The unpleasant sensations felt in the lower limbs (and sometimes in the arms too) range from simple itching to painful electrical discharge . Difficult then to sleep, even to relax in a sofa.

Getting up and walking is the only way to neutralize the gene. And when people finally fall into the arms of Morpheus, their sleep is not recovering because their legs fidget relentlessly all night.

Restless legs: an iron deficiency often involved

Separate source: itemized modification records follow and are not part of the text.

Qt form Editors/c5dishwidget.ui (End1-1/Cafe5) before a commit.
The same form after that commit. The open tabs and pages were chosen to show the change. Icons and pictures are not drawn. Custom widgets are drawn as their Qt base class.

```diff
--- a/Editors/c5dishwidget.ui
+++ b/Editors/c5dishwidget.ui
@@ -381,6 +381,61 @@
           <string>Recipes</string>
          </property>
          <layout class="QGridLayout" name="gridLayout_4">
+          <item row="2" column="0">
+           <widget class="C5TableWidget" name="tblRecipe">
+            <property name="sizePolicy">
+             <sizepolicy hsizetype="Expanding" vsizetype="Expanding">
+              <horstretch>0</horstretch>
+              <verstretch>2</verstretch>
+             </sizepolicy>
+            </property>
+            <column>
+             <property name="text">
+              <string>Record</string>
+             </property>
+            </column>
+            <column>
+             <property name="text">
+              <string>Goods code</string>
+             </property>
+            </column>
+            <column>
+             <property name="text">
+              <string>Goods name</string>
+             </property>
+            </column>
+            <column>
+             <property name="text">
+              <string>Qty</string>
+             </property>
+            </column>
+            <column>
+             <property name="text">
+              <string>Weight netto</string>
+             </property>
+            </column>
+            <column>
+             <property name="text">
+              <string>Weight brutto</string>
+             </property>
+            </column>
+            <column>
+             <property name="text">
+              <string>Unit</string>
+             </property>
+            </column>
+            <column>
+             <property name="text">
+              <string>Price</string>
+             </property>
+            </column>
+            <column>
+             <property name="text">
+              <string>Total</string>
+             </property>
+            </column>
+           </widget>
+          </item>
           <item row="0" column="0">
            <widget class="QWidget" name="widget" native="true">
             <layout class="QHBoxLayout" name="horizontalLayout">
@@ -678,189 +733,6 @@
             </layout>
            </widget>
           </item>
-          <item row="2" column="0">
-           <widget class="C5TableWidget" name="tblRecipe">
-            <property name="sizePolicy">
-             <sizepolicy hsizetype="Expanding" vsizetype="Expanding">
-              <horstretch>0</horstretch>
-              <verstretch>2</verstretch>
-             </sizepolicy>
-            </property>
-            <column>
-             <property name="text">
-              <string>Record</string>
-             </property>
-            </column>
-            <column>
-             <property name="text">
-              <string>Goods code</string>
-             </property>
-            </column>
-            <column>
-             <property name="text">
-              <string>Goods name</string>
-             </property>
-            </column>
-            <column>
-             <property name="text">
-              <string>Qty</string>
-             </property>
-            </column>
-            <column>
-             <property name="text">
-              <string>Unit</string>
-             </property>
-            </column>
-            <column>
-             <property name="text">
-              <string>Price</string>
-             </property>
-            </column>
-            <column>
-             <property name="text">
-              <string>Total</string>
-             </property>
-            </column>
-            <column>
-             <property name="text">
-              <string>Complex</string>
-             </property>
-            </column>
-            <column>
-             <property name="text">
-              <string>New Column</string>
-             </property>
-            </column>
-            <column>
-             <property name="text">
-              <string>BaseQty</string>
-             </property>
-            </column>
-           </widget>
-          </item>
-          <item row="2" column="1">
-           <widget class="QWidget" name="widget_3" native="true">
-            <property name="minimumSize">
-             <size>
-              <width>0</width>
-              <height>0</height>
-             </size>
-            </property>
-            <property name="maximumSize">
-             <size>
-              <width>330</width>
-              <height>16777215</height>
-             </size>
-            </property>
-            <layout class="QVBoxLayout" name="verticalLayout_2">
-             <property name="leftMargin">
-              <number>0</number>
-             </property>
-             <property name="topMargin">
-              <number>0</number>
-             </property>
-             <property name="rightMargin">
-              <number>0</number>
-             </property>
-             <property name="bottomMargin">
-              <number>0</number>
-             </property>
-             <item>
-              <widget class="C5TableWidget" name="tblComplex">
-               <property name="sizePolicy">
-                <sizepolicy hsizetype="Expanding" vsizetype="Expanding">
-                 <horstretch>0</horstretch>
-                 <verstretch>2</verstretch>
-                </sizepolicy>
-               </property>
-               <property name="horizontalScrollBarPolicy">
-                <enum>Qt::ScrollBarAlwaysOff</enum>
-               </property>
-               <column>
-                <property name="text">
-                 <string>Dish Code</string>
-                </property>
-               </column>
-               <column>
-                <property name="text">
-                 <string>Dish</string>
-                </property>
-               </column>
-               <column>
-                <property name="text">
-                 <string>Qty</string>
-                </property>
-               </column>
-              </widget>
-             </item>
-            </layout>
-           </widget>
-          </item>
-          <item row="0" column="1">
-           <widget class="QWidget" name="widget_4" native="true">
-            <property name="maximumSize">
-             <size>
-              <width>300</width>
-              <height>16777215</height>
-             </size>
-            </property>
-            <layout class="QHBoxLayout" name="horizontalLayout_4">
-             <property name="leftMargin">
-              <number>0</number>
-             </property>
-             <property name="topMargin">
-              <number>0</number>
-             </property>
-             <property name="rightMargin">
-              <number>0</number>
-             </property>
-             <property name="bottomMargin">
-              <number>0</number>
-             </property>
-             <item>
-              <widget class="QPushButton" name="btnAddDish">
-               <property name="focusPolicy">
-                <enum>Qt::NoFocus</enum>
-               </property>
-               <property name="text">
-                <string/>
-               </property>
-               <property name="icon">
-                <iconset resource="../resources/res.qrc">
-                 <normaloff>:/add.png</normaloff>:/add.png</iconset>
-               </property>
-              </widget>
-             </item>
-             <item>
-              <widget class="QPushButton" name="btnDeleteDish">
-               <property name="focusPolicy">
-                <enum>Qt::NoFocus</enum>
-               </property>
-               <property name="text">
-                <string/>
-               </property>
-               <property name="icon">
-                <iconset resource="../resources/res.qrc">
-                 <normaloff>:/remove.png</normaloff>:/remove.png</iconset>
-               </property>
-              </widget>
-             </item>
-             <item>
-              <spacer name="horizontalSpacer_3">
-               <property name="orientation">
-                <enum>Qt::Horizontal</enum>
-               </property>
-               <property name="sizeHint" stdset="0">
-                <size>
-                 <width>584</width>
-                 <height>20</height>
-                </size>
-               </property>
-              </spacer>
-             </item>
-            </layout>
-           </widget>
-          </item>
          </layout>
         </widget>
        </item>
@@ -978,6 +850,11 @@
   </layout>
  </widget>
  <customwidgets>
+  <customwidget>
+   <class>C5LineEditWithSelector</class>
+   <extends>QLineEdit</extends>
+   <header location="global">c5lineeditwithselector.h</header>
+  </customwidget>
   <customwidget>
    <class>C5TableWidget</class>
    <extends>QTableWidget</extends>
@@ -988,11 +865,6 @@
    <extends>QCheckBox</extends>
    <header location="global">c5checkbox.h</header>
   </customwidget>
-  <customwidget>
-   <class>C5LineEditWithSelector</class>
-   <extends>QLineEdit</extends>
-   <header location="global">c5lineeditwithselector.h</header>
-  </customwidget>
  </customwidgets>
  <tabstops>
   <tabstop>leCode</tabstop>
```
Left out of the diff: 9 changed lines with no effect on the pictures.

It has been shown that this hyperactivity of the legs is often associated with iron deficiency. The latter particularly affects regions of the brain where there are neurons that secrete dopamine, a neuro-hormone involved in movement control and pain perception. Faced with restless legs, we must start by looking for a possible iron deficiency. A blood test is enough. If the iron level is insufficient, supplementation for a few months can significantly reduce the problem.

According to neurologist Imad Ghorayeb, " Diabetes , chronic renal failure or taking certain medications ( antidepressants , neuroleptics) is also likely to trigger or worsen the symptoms." In predisposed individuals, excessive consumption of food containing xanthines (coffee, chocolate and tea ) is sometimes also the cause of restless legs syndrome.

As this disease is influenced by female hormones, it can occur during menopause or in the last months of pregnancy.

Sport and proper nutrition to reduce discomfort

When the disease is benign, limit the excitants (coffee, white wine ...) and practice regular physical activity can be enough to soothe impatience. Walking and cycling are the most suitable.

Adding a lot of iron-rich foods to your menu is also recommended: black pudding, veal liver, lentils, wholegrain cereals, etc. Add Vitamin B9 (or folic acid) to promote the formation of red blood cells. It is found in poultry liver, nuts, lamb's lettuce and broccoli.

Drugs for severe forms

When quality of life disturbances are significant, the doctor may prescribe drugs - at very low doses - that mimic the action of dopamine . The latter are often used at higher doses to treat Parkinson's disease, a neurodegenerative condition where dopamine production is also disrupted.

Their effectiveness is noticeable from the first week of treatment, but undesirable side effects can appear (nausea, headaches , behavioral disorders, ...). Close medical follow-up is then necessary.